** Opening Data for review block **

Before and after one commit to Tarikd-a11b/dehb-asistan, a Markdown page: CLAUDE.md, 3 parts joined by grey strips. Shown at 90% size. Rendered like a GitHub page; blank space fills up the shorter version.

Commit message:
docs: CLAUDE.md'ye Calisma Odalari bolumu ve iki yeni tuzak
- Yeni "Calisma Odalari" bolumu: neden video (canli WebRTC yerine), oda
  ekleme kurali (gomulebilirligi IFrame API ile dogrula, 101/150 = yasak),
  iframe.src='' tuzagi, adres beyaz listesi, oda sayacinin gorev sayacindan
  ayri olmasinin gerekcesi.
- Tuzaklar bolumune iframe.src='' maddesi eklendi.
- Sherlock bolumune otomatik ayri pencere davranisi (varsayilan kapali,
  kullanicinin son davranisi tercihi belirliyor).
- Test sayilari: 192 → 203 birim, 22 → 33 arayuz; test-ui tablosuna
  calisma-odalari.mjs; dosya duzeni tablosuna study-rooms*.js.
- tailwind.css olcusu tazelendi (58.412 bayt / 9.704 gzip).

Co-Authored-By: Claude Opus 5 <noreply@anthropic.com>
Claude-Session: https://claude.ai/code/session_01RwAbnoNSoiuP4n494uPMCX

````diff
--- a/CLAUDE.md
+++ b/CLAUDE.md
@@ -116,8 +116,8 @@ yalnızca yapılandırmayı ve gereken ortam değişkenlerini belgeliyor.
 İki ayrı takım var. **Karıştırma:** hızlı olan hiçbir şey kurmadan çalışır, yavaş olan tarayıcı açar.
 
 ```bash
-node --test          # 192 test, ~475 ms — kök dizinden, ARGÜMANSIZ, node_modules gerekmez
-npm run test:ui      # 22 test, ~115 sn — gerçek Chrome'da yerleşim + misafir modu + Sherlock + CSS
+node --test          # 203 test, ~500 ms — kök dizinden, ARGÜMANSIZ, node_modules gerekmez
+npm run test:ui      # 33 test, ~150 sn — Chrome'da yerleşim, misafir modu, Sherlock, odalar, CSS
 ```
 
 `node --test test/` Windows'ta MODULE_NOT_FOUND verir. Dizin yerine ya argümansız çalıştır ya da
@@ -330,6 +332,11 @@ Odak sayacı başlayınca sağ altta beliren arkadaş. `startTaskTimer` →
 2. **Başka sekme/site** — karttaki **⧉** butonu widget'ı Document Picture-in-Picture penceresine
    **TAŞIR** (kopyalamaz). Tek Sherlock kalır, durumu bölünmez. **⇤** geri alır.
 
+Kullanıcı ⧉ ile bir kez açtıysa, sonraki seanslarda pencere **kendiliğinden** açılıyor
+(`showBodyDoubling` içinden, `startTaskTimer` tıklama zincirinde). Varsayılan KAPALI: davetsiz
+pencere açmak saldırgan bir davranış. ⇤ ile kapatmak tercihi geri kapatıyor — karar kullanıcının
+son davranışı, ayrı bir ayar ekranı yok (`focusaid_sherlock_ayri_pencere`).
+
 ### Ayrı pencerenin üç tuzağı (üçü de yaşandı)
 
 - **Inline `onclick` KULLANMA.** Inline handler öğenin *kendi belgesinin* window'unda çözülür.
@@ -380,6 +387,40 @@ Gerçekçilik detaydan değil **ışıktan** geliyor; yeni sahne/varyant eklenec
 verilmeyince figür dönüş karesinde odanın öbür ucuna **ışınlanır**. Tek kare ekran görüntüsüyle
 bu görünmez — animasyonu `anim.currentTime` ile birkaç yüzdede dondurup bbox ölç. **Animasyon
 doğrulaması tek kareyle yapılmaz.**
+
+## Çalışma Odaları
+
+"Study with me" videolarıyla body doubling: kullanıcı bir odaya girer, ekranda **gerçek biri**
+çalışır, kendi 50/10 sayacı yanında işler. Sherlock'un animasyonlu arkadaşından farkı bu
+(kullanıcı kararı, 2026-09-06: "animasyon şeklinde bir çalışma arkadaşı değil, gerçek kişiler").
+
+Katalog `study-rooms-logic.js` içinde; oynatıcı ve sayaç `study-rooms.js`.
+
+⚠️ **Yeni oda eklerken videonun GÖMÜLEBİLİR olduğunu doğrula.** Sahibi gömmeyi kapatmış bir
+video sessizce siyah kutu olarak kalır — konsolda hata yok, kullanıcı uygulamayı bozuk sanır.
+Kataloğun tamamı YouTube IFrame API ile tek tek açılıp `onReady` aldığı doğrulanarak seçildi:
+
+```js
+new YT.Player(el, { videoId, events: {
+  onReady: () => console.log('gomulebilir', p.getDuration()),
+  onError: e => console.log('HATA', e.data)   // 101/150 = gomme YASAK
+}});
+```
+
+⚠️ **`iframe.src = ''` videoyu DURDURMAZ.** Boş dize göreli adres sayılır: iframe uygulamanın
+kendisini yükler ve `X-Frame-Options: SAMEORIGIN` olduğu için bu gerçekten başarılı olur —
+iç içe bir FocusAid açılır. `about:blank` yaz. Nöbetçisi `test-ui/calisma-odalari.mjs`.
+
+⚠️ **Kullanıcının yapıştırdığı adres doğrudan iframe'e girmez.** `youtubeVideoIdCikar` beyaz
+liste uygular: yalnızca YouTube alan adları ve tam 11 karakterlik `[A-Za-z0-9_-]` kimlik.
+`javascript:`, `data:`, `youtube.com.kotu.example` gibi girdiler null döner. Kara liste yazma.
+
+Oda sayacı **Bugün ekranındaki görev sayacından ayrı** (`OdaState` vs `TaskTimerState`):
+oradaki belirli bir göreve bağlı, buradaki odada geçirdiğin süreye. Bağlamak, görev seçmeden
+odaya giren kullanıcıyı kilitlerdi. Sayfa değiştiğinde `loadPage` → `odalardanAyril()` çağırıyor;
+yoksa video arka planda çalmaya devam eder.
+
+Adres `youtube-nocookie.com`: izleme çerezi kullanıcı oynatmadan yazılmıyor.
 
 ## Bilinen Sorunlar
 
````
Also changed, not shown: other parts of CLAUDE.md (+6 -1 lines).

** Closing Data for review block **

What is being asked |
Start at the first line of the entries and stop at the line with "kullanicinin son davranisi". Retype each of those lines exactly, both ends included.

Your response |
Before and after one commit to Tarikd-a11b/dehb-asistan, a Markdown page: CLAUDE.md, 3 parts joined by grey strips. Shown at 90% size. Rendered like a GitHub page; blank space fills up the shorter version.

Commit message:
docs: CLAUDE.md'ye Calisma Odalari bolumu ve iki yeni tuzak
- Yeni "Calisma Odalari" bolumu: neden video (canli WebRTC yerine), oda
  ekleme kurali (gomulebilirligi IFrame API ile dogrula, 101/150 = yasak),
  iframe.src='' tuzagi, adres beyaz listesi, oda sayacinin gorev sayacindan
  ayri olmasinin gerekcesi.
- Tuzaklar bolumune iframe.src='' maddesi eklendi.
- Sherlock bolumune otomatik ayri pencere davranisi (varsayilan kapali,
  kullanicinin son davranisi tercihi belirliyor).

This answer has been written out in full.